A classic price-fixing arrangement typically takes the form of a cartel, i.e. a price fixing arrangement between competitors. Price fixing is also prohibited for companies in a vertical relationship (active at different levels of the supply chain such as a manufacturer and a retailer).
In a vertical relationship, the practice is known as Retail Price Maintenance (‘RPM’). A manufacturer or supplier is prohibited from restricting the ability of a retailer to determine its own resale price, such as imposing minimum or fixed prices. The EU Vertical Restraints Block Exemption Regulation classifies such restriction as hardcore.
EU competition law prohibits both direct and indirect forms of RPM. Examples of indirect forms of RPM include: fixing margins, setting a maximum discount, requiring that retailers obtain the manufacturers' consent to revise their prices, intimidation, the use of price reporting and monitoring systems putting pressure on retailers to deter discounting, warnings and similar practices. Importantly, EU competition law does allow recommended and maximum resale prices (the latter act as a ceiling for prices, thereby benefit consumers).

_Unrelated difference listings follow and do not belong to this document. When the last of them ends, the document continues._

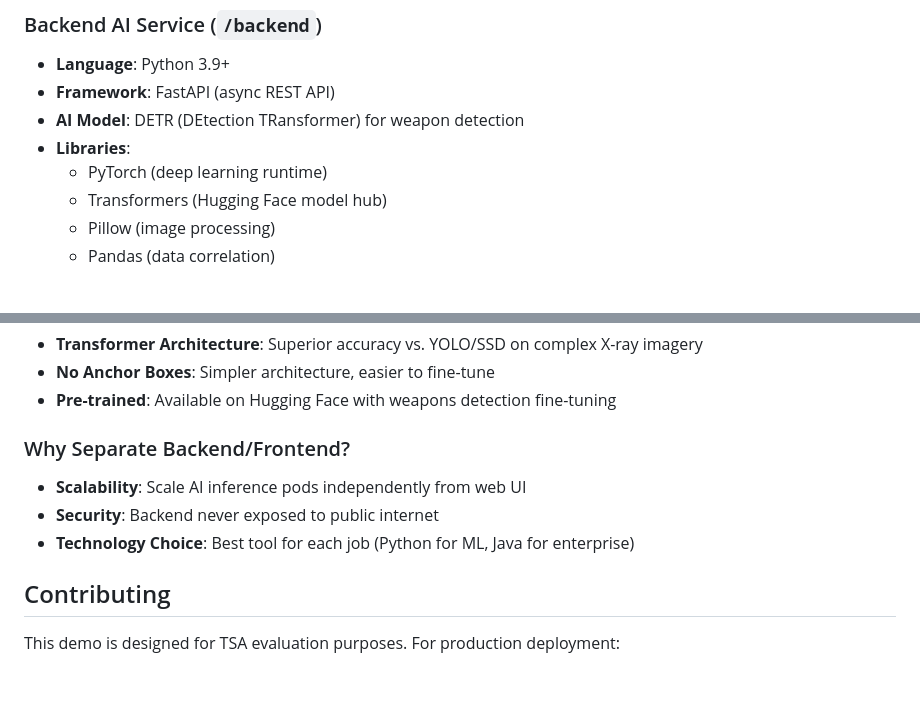
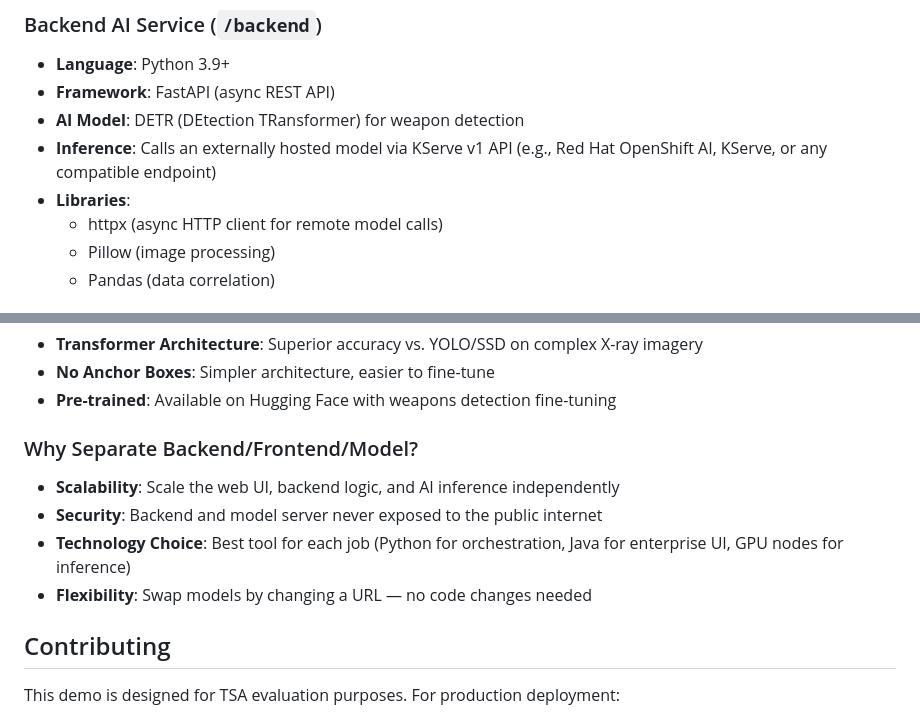
Before and after one commit to roller1187/ai-demo, a Markdown page: README.md, 2 parts joined by grey strips. Drawn GitHub-style; blank space fills up the shorter version.

```diff
--- a/README.md
+++ b/README.md
@@ -67,9 +72,9 @@ This solution is specifically designed for **Transportation Security Administrat
 - **Language**: Python 3.9+
 - **Framework**: FastAPI (async REST API)
 - **AI Model**: DETR (DEtection TRansformer) for weapon detection
+- **Inference**: Calls an externally hosted model via KServe v1 API (e.g., Red Hat OpenShift AI, KServe, or any compatible endpoint)
 - **Libraries**:
-  - PyTorch (deep learning runtime)
-  - Transformers (Hugging Face model hub)
+  - httpx (async HTTP client for remote model calls)
   - Pillow (image processing)
   - Pandas (data correlation)
 
@@ -671,10 +708,11 @@ torch --index-url https://download.pytorch.org/whl/cu118  # CUDA 11.8
 - **No Anchor Boxes**: Simpler architecture, easier to fine-tune
 - **Pre-trained**: Available on Hugging Face with weapons detection fine-tuning
 
-### Why Separate Backend/Frontend?
-- **Scalability**: Scale AI inference pods independently from web UI
-- **Security**: Backend never exposed to public internet
-- **Technology Choice**: Best tool for each job (Python for ML, Java for enterprise)
+### Why Separate Backend/Frontend/Model?
+- **Scalability**: Scale the web UI, backend logic, and AI inference independently
+- **Security**: Backend and model server never exposed to the public internet
+- **Technology Choice**: Best tool for each job (Python for orchestration, Java for enterprise UI, GPU nodes for inference)
+- **Flexibility**: Swap models by changing a URL — no code changes needed
 
 ## Contributing
 
```
Also changed, not shown: other parts of README.md (+62 -25 lines).
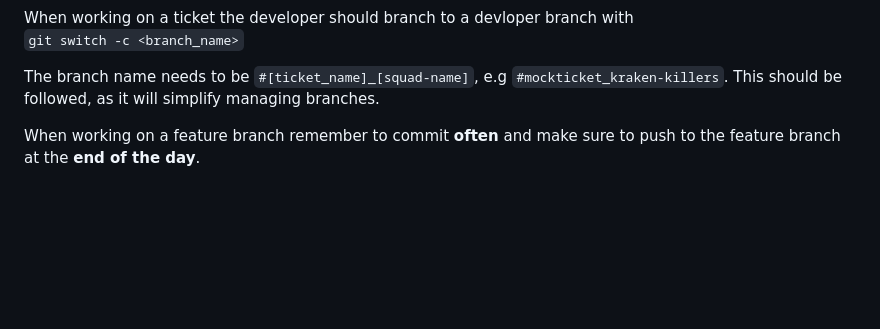
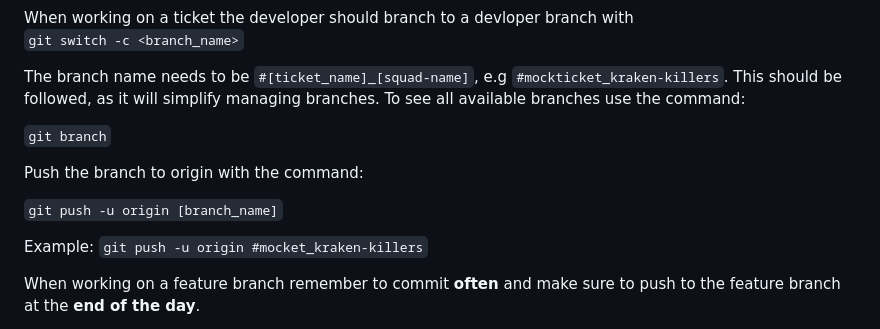
Before and after one commit to rakibhasan-0/yotei, a Markdown page: git-guideline.md, the part around the change. GitHub-like rendering; blank space fills up the shorter version.

Commit message:
Updated git-guidelines.md

```diff
--- a/git-guideline.md
+++ b/git-guideline.md
@@ -12,6 +12,16 @@ When working on a ticket the developer should branch to a devloper branch with
 `git switch -c <branch_name>`
 
 The branch name needs to be `#[ticket_name]_[squad-name]`, e.g `#mockticket_kraken-killers`. This should be followed, as it will simplify managing branches.
+To see all available branches use the command:
+
+`git branch`
+
+Push the branch to origin with the command:
+
+`git push -u origin [branch_name]`
+
+Example:
+`git push -u origin #mocket_kraken-killers`
 
 When working on a feature branch remember to commit **often** and make sure to push to the feature branch at the **end of the day**.
 
```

There are two examples of recent enforcement action in relation to RMP. In July 2018, the Commission fined four consumer electronics companies €111 million in July 2018. The companies had allegedly restricted online retailers from deciding on the price of their products by using pricing algorithms. The Commission also fined a fashion manufacturer €40 million in December 2018, who, among other unfair practices, had restricted retailers to independently decide on the price of Guess products.